→ **DATA FOR ANALYSIS**:
== Segment start ==
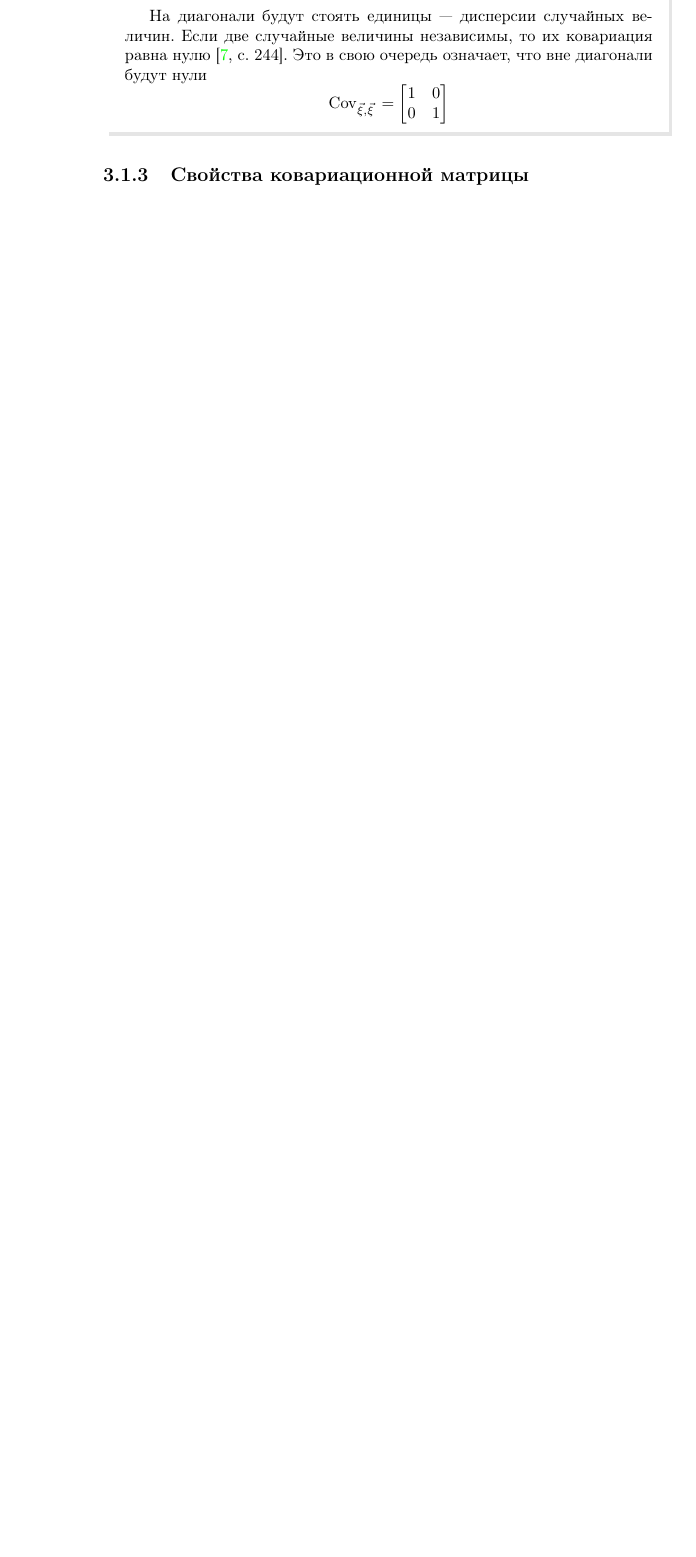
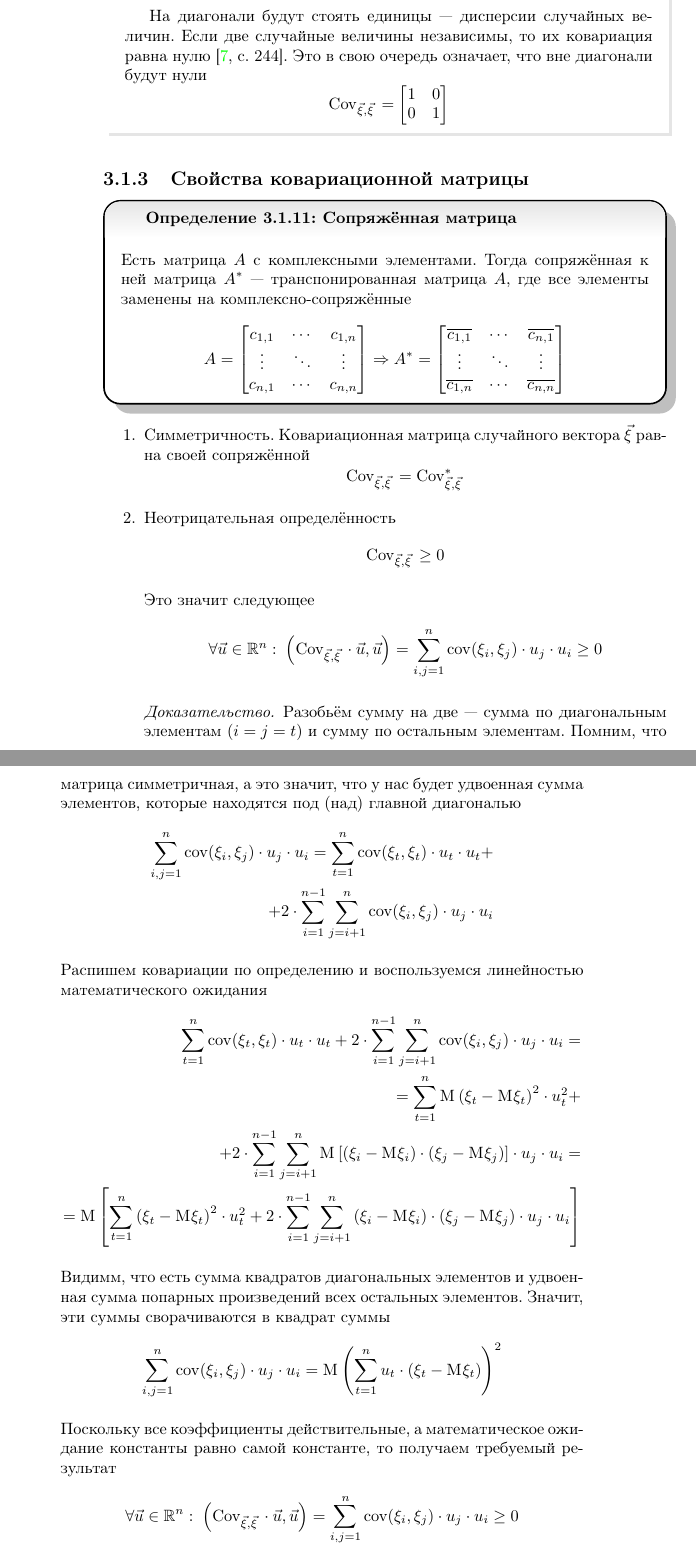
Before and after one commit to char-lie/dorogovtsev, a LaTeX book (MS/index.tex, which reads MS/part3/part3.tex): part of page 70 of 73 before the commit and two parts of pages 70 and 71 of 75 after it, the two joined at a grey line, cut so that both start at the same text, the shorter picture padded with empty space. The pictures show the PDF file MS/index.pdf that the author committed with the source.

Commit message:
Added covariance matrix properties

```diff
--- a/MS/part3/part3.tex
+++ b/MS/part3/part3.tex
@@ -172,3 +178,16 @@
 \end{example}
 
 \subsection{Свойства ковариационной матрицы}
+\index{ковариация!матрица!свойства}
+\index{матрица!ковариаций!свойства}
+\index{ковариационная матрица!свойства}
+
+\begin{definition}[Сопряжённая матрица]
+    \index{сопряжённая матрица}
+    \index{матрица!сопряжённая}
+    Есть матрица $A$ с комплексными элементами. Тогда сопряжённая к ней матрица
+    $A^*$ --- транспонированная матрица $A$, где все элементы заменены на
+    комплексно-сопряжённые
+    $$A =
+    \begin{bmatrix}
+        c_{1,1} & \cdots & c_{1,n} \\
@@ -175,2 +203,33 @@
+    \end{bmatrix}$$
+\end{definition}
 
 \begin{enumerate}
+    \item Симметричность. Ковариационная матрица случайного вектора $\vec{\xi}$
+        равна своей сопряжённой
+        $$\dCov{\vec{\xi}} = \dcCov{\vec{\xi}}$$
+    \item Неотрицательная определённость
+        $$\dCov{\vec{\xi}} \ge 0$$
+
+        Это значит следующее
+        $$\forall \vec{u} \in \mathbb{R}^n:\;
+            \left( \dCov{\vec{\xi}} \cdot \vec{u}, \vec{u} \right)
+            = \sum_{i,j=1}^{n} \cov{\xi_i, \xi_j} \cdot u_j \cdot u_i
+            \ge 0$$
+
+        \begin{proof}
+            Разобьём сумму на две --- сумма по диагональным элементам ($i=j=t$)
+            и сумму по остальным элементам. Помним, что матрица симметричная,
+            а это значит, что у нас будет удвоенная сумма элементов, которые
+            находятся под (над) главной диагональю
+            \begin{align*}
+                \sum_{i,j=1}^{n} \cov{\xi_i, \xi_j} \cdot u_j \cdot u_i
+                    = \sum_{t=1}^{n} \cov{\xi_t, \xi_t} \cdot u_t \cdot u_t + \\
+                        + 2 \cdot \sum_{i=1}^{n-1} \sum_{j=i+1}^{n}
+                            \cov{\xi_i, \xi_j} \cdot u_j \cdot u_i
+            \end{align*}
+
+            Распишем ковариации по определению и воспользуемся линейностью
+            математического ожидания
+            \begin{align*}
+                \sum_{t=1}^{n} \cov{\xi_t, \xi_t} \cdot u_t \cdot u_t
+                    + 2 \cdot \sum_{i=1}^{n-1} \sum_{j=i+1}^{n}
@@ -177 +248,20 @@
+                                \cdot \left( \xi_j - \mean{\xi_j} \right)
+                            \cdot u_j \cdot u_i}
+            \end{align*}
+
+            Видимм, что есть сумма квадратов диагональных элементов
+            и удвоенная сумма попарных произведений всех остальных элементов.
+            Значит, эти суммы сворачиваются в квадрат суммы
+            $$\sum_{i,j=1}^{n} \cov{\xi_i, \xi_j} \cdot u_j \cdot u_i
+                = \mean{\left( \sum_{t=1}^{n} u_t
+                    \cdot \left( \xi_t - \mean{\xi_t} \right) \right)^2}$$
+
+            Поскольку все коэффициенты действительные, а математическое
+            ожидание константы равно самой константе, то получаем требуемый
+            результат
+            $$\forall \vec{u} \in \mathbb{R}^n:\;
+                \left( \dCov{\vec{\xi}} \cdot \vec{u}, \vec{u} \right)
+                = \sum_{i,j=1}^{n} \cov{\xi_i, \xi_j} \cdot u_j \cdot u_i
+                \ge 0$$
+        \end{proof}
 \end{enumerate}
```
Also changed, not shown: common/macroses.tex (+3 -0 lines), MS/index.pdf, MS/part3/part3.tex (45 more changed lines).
== Segment end ==
== Segment start ==
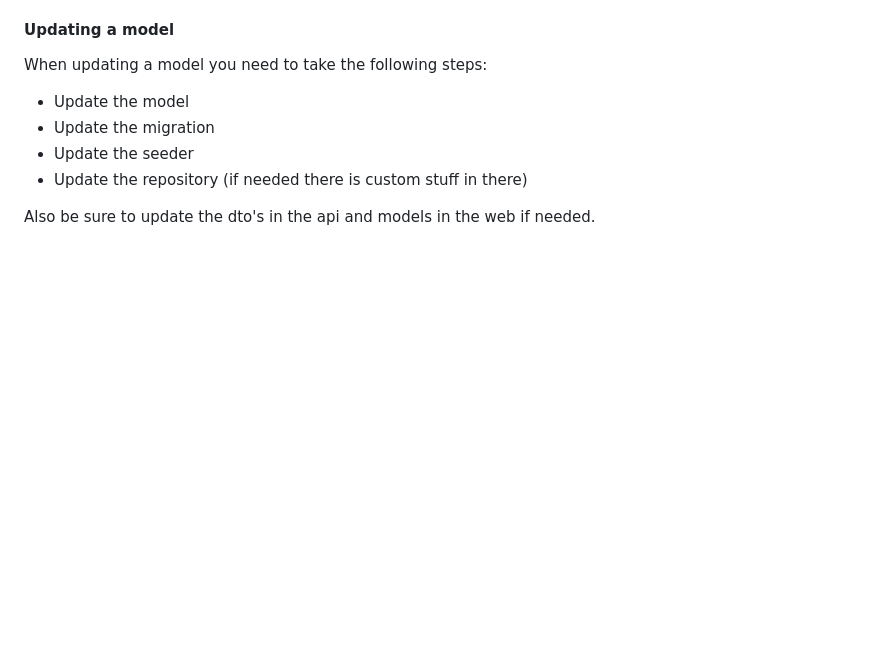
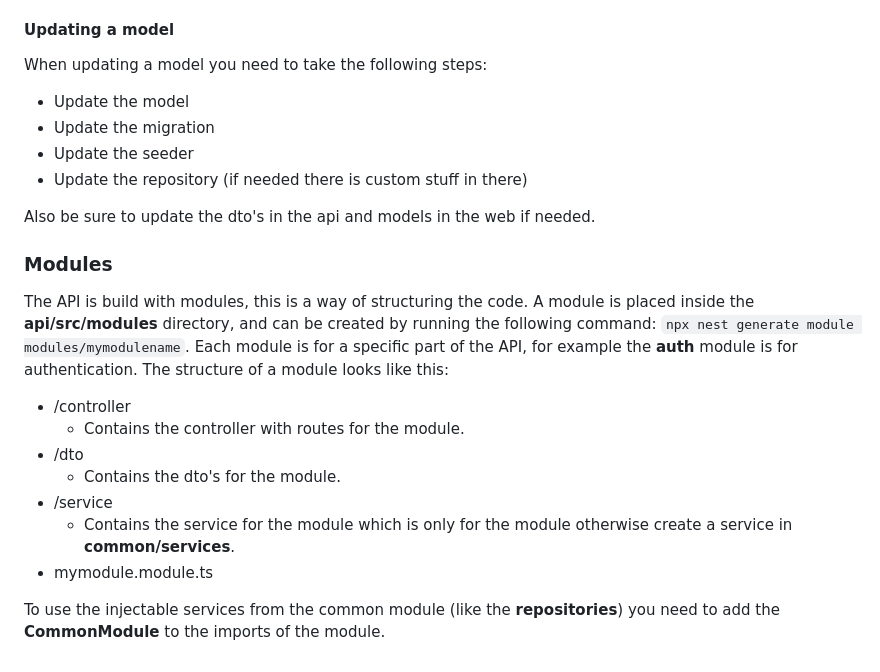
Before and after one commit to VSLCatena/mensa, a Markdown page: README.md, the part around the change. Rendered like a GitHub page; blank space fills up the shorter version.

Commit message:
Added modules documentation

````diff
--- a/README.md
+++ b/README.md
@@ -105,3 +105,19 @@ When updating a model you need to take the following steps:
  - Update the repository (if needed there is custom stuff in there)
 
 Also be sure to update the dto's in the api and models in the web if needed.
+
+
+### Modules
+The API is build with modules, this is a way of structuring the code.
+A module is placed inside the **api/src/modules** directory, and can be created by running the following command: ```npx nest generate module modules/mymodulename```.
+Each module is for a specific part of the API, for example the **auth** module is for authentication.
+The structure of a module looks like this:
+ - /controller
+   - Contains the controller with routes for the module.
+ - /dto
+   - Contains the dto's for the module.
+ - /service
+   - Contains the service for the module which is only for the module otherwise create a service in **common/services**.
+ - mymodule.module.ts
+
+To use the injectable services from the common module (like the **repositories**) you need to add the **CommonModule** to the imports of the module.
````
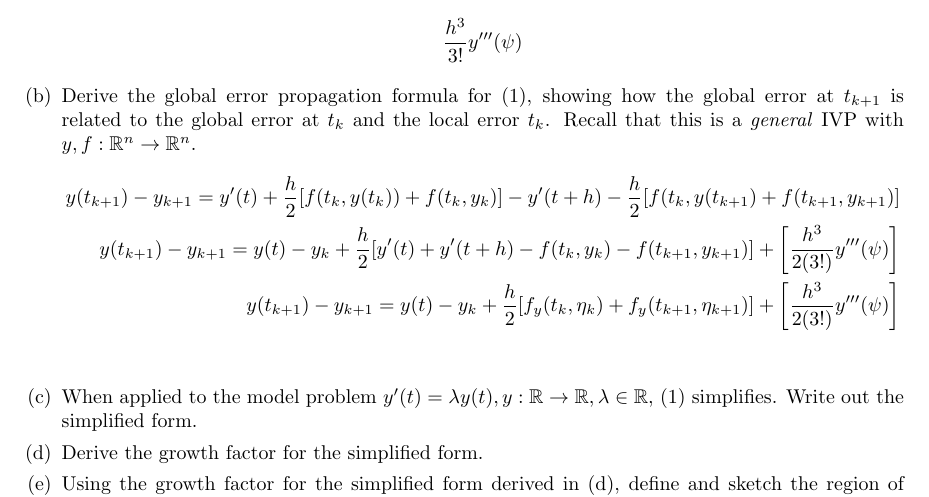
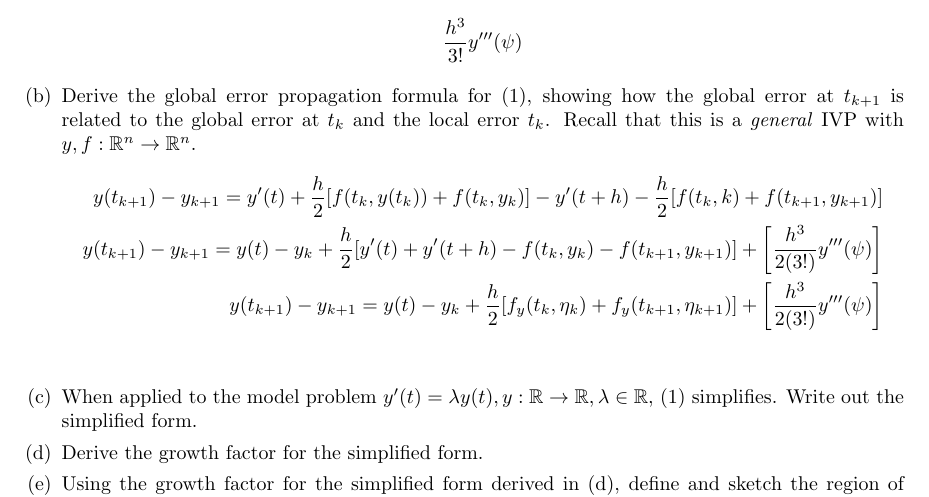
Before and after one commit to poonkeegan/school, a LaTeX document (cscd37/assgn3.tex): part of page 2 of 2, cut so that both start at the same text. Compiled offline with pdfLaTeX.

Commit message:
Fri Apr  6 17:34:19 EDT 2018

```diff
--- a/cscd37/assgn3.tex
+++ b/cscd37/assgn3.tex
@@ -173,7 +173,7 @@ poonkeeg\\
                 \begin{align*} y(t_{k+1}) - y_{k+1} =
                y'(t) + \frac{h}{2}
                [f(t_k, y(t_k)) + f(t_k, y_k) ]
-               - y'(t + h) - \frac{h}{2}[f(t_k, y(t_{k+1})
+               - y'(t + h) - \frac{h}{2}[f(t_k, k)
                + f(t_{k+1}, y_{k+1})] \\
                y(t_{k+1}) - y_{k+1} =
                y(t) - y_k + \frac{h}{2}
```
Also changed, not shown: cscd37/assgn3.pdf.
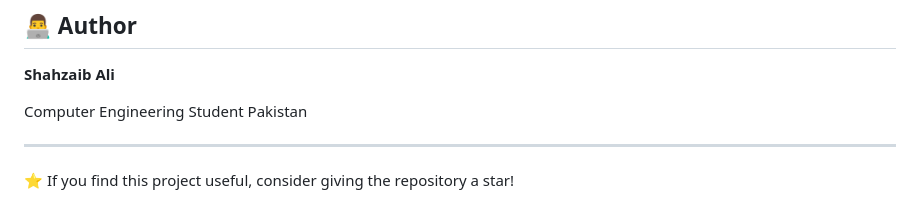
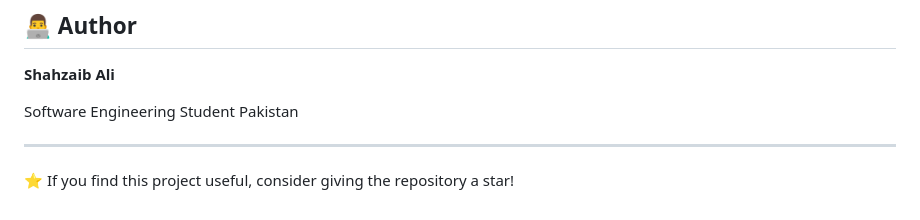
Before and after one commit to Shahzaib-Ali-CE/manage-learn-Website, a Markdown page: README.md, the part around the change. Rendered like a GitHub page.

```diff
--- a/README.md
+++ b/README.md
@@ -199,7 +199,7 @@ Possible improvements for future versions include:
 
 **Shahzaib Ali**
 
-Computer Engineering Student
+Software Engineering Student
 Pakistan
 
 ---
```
== Segment end ==
→ **ASSIGNMENT**:
Only the lines with "сумму" are needed; find them in the records and copy each one.

→ **FINISHED TASK**:
+            Разобьём сумму на две --- сумма по диагональным элементам ($i=j=t$)
+            и сумму по остальным элементам. Помним, что матрица симметричная,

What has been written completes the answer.